◆ Task requirements
Images should be omitted while the rest of the data is duplicated exactly.

(Dataset records)

Segment Open

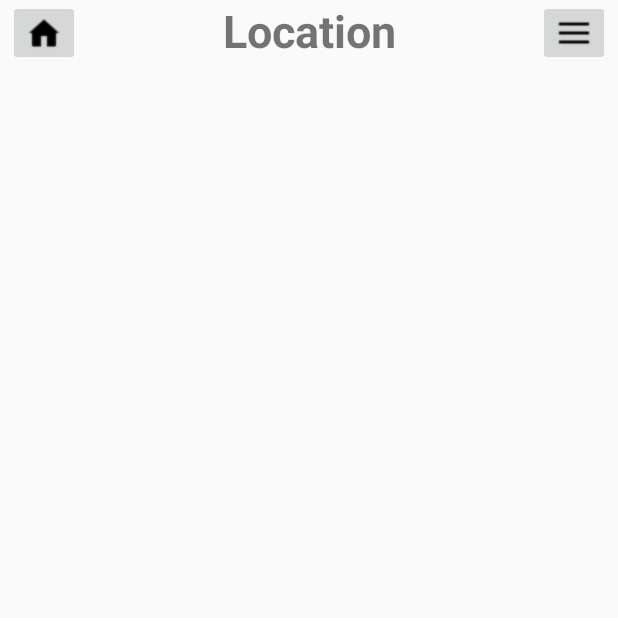
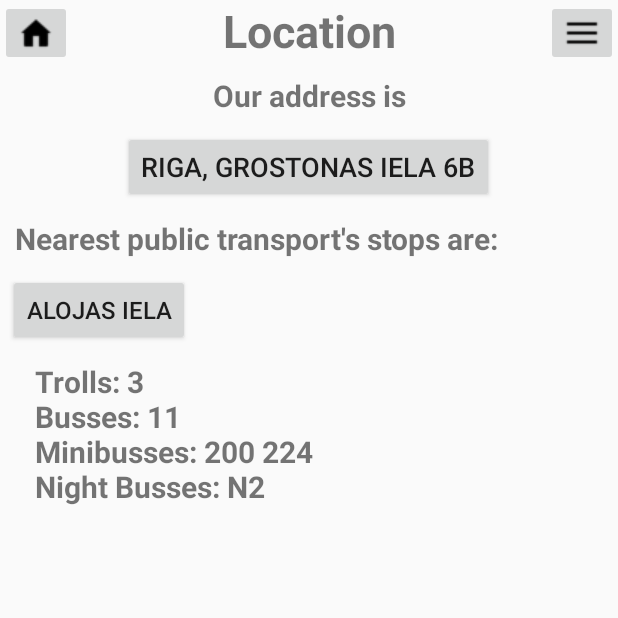
Before and after one commit to AntosMacek/UniApp, an Android app: the LocationActivity screen opened directly, with no data from a screen before it, on a phone screen of 412 x 824 dp, the top half of it. Run offline under Robolectric (Android 15) with nearby library versions, the phone set to English and light mode, and no system bars.

Commit message:
Location and schedule ready

```diff
--- a/app/src/main/java/unicon/lv/uniapp/activities/YberActivity.java
+++ b/app/src/main/java/unicon/lv/uniapp/activities/YberActivity.java
@@ -14,7 +14,7 @@ import uncon.lv.uniapp.R;
  */
 public class YberActivity extends AppCompatActivity {
 
-    public ImageButton menuButton;
+    private ImageButton menuButton;
 
     public void doPopup(View v, ImageButton menuButton) {
         final View view = v;
--- a/app/src/main/java/unicon/lv/uniapp/data_providers/EventMapAdapter.java
+++ b/app/src/main/java/unicon/lv/uniapp/data_providers/EventMapAdapter.java
@@ -90,7 +90,9 @@ public class EventMapAdapter extends BaseExpandableListAdapter {
         ImageView imageView = (ImageView) convertView.findViewById(R.id.map);
         String groupTitle = (String) getGroup(parent);
 
-        if (groupTitle.equals("A. Gallery")) {
+        if (groupTitle.equals("General map")) {
+            imageView.setImageResource(R.drawable.a00_map);
+        } else if (groupTitle.equals("A. Gallery")) {
             imageView.setImageResource(R.drawable.a01_entrance);
         } else if (groupTitle.equals("B. Main Hall")) {
             imageView.setImageResource(R.drawable.a02_main_hall);
--- a/app/src/main/java/unicon/lv/uniapp/data_providers/EventMapDataProvider.java
+++ b/app/src/main/java/unicon/lv/uniapp/data_providers/EventMapDataProvider.java
@@ -11,11 +11,14 @@ public class EventMapDataProvider {
 
     public static LinkedHashMap<String, List<String>> getInfo() {
         LinkedHashMap<String, List<String>> mapDetails = new LinkedHashMap<>();
+        List<String> map0 = new ArrayList<>();
         List<String> map1 = new ArrayList<>();
         List<String> map2 = new ArrayList<>();
         List<String> map3 = new ArrayList<>();
         List<String> map4 = new ArrayList<>();
         List<String> map5 = new ArrayList<>();
+
+        map0.add("Turn your device to change the size.");
 
         map1.add("29. Entrance/info");
 
@@ -30,7 +33,7 @@ public class EventMapDataProvider {
 
         map5.add("23. Seats\n24. Stage");
 
-
+        mapDetails.put("General map", map0);
         mapDetails.put("A. Gallery", map1);
         mapDetails.put("B. Main Hall", map2);
         mapDetails.put("C. Hall", map3);
--- a/app/src/main/res/layout/activity_location.xml
+++ b/app/src/main/res/layout/activity_location.xml
@@ -16,7 +16,7 @@
         android:id="@+id/menu_button"
         android:layout_width="wrap_content"
         android:layout_height="wrap_content"
-        android:layout_alignEnd="@+id/scroller"
+        android:layout_alignEnd="@+id/address"
         android:onClick="doPopup"
         android:src="@drawable/menu"/>
 
@@ -24,19 +24,59 @@
         android:id="@+id/home_button"
         android:layout_width="wrap_content"
         android:layout_height="wrap_content"
-        android:layout_alignStart="@+id/scroller"
+        android:layout_alignStart="@+id/address"
         android:onClick="goHome"
         android:src="@drawable/home"/>
 
-    <ScrollView
-        android:id="@+id/scroller"
-        android:layout_width="fill_parent"
+    <TextView
+        android:id="@+id/address"
+        android:layout_width="match_parent"
         android:layout_height="wrap_content"
-        android:layout_margin="5dp"
-        android:layout_below="@+id/menu_button"
-        android:scrollbars="vertical"
-        android:fillViewport="true">
+        android:layout_below="@+id/header"
+        android:padding="10dp"
+        android:text="@string/our_addr"
+        android:textSize="20sp"
+        android:textStyle="bold"
+        android:gravity="center"/>
 
-    </ScrollView>
+    <Button
+        android:id="@+id/map_button"
+        android:layout_width="wrap_content"
+        android:layout_height="wrap_content"
+        android:layout_below="@+id/address"
+        android:text="@string/map_btn_label"
+        android:textSize="18sp"
+        android:layout_centerInParent="true"
+        android:onClick="doMapButtonStuff"/>
+
+
+    <TextView
+        android:id="@+id/transport"
+        android:layout_width="match_parent"
+        android:layout_height="wrap_content"
+        android:layout_below="@+id/map_button"
+        android:padding="10dp"
+        android:text="@string/transport"
+        android:textSize="20sp"
+        android:textStyle="bold"/>
+
+    <Button
+        android:id="@+id/transport_btn1"
+        android:layout_width="wrap_content"
+        android:layout_height="wrap_content"
+        android:layout_below="@+id/transport"
+        android:text="@string/transport_btn1_label"
+        android:textSize="16sp"
+        android:layout_marginStart="5dp"
+        android:onClick="doTransportButtonStuff"/>
+    <TextView
+        android:id="@+id/transport_btn1_description"
+        android:layout_width="match_parent"
+        android:layout_height="wrap_content"
+        android:layout_below="@+id/transport_btn1"
+        android:padding="10dp"
+        android:text="@string/transport_btn1_txt"
+        android:textSize="20sp"
+        android:textStyle="bold"/>
 
 </RelativeLayout>
--- a/app/src/main/res/values/strings.xml
+++ b/app/src/main/res/values/strings.xml
@@ -65,4 +65,20 @@ even more space for the event – and we already have big plans for that!
     <string name="panel_title">Panels</string>
     <string name="cosplay_title">Cosplay</string>
     <string name="policy_title">Policy</string>
+
+    <!--Location-->
+    <string name="map_btn_label">Riga, Grostonas iela 6b</string>
+    <string name="our_addr">Our address is</string>
+    <string name="transport">
+        Nearest public transport\'s stops are:
+    </string>
+
+    <string name="transport_btn1_label">Alojas iela</string>
+    <string name="transport_btn1_txt">
+        \tTrolls: 3
+        \n\tBusses: 11
+        \n\tMinibusses: 200 224
+        \n\tNight Busses: N2
+    </string>
+
 </resources>
```
Also changed, not shown: app/src/main/java/unicon/lv/uniapp/activities/LocationActivity.java (+54 -0 lines), app/src/main/java/unicon/lv/uniapp/activities/ScheduleActivity.java (+28 -0 lines), app/src/main/res/layout/activity_schedule.xml (+7 -9 lines), app/src/main/res/drawable/a00_map.jpg (renamed from app/src/main/res/drawable/map.jpg), 1 other file.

Segment Closed

◆ Response to this exercise
Before and after one commit to AntosMacek/UniApp, an Android app: the LocationActivity screen opened directly, with no data from a screen before it, on a phone screen of 412 x 824 dp, the top half of it. Run offline under Robolectric (Android 15) with nearby library versions, the phone set to English and light mode, and no system bars.

Commit message:
Location and schedule ready

```diff
--- a/app/src/main/java/unicon/lv/uniapp/activities/YberActivity.java
+++ b/app/src/main/java/unicon/lv/uniapp/activities/YberActivity.java
@@ -14,7 +14,7 @@ import uncon.lv.uniapp.R;
  */
 public class YberActivity extends AppCompatActivity {
 
-    public ImageButton menuButton;
+    private ImageButton menuButton;
 
     public void doPopup(View v, ImageButton menuButton) {
         final View view = v;
--- a/app/src/main/java/unicon/lv/uniapp/data_providers/EventMapAdapter.java
+++ b/app/src/main/java/unicon/lv/uniapp/data_providers/EventMapAdapter.java
@@ -90,7 +90,9 @@ public class EventMapAdapter extends BaseExpandableListAdapter {
         ImageView imageView = (ImageView) convertView.findViewById(R.id.map);
         String groupTitle = (String) getGroup(parent);
 
-        if (groupTitle.equals("A. Gallery")) {
+        if (groupTitle.equals("General map")) {
+            imageView.setImageResource(R.drawable.a00_map);
+        } else if (groupTitle.equals("A. Gallery")) {
             imageView.setImageResource(R.drawable.a01_entrance);
         } else if (groupTitle.equals("B. Main Hall")) {
             imageView.setImageResource(R.drawable.a02_main_hall);
--- a/app/src/main/java/unicon/lv/uniapp/data_providers/EventMapDataProvider.java
+++ b/app/src/main/java/unicon/lv/uniapp/data_providers/EventMapDataProvider.java
@@ -11,11 +11,14 @@ public class EventMapDataProvider {
 
     public static LinkedHashMap<String, List<String>> getInfo() {
         LinkedHashMap<String, List<String>> mapDetails = new LinkedHashMap<>();
+        List<String> map0 = new ArrayList<>();
         List<String> map1 = new ArrayList<>();
         List<String> map2 = new ArrayList<>();
         List<String> map3 = new ArrayList<>();
         List<String> map4 = new ArrayList<>();
         List<String> map5 = new ArrayList<>();
+
+        map0.add("Turn your device to change the size.");
 
         map1.add("29. Entrance/info");
 
@@ -30,7 +33,7 @@ public class EventMapDataProvider {
 
         map5.add("23. Seats\n24. Stage");
 
-
+        mapDetails.put("General map", map0);
         mapDetails.put("A. Gallery", map1);
         mapDetails.put("B. Main Hall", map2);
         mapDetails.put("C. Hall", map3);
--- a/app/src/main/res/layout/activity_location.xml
+++ b/app/src/main/res/layout/activity_location.xml
@@ -16,7 +16,7 @@
         android:id="@+id/menu_button"
         android:layout_width="wrap_content"
         android:layout_height="wrap_content"
-        android:layout_alignEnd="@+id/scroller"
+        android:layout_alignEnd="@+id/address"
         android:onClick="doPopup"
         android:src="@drawable/menu"/>
 
@@ -24,19 +24,59 @@
         android:id="@+id/home_button"
         android:layout_width="wrap_content"
         android:layout_height="wrap_content"
-        android:layout_alignStart="@+id/scroller"
+        android:layout_alignStart="@+id/address"
         android:onClick="goHome"
         android:src="@drawable/home"/>
 
-    <ScrollView
-        android:id="@+id/scroller"
-        android:layout_width="fill_parent"
+    <TextView
+        android:id="@+id/address"
+        android:layout_width="match_parent"
         android:layout_height="wrap_content"
-        android:layout_margin="5dp"
-        android:layout_below="@+id/menu_button"
-        android:scrollbars="vertical"
-        android:fillViewport="true">
+        android:layout_below="@+id/header"
+        android:padding="10dp"
+        android:text="@string/our_addr"
+        android:textSize="20sp"
+        android:textStyle="bold"
+        android:gravity="center"/>
 
-    </ScrollView>
+    <Button
+        android:id="@+id/map_button"
+        android:layout_width="wrap_content"
+        android:layout_height="wrap_content"
+        android:layout_below="@+id/address"
+        android:text="@string/map_btn_label"
+        android:textSize="18sp"
+        android:layout_centerInParent="true"
+        android:onClick="doMapButtonStuff"/>
+
+
+    <TextView
+        android:id="@+id/transport"
+        android:layout_width="match_parent"
+        android:layout_height="wrap_content"
+        android:layout_below="@+id/map_button"
+        android:padding="10dp"
+        android:text="@string/transport"
+        android:textSize="20sp"
+        android:textStyle="bold"/>
+
+    <Button
+        android:id="@+id/transport_btn1"
+        android:layout_width="wrap_content"
+        android:layout_height="wrap_content"
+        android:layout_below="@+id/transport"
+        android:text="@string/transport_btn1_label"
+        android:textSize="16sp"
+        android:layout_marginStart="5dp"
+        android:onClick="doTransportButtonStuff"/>
+    <TextView
+        android:id="@+id/transport_btn1_description"
+        android:layout_width="match_parent"
+        android:layout_height="wrap_content"
+        android:layout_below="@+id/transport_btn1"
+        android:padding="10dp"
+        android:text="@string/transport_btn1_txt"
+        android:textSize="20sp"
+        android:textStyle="bold"/>
 
 </RelativeLayout>
--- a/app/src/main/res/values/strings.xml
+++ b/app/src/main/res/values/strings.xml
@@ -65,4 +65,20 @@ even more space for the event – and we already have big plans for that!
     <string name="panel_title">Panels</string>
     <string name="cosplay_title">Cosplay</string>
     <string name="policy_title">Policy</string>
+
+    <!--Location-->
+    <string name="map_btn_label">Riga, Grostonas iela 6b</string>
+    <string name="our_addr">Our address is</string>
+    <string name="transport">
+        Nearest public transport\'s stops are:
+    </string>
+
+    <string name="transport_btn1_label">Alojas iela</string>
+    <string name="transport_btn1_txt">
+        \tTrolls: 3
+        \n\tBusses: 11
+        \n\tMinibusses: 200 224
+        \n\tNight Busses: N2
+    </string>
+
 </resources>
```
Also changed, not shown: app/src/main/java/unicon/lv/uniapp/activities/LocationActivity.java (+54 -0 lines), app/src/main/java/unicon/lv/uniapp/activities/ScheduleActivity.java (+28 -0 lines), app/src/main/res/layout/activity_schedule.xml (+7 -9 lines), app/src/main/res/drawable/a00_map.jpg (renamed from app/src/main/res/drawable/map.jpg), 1 other file.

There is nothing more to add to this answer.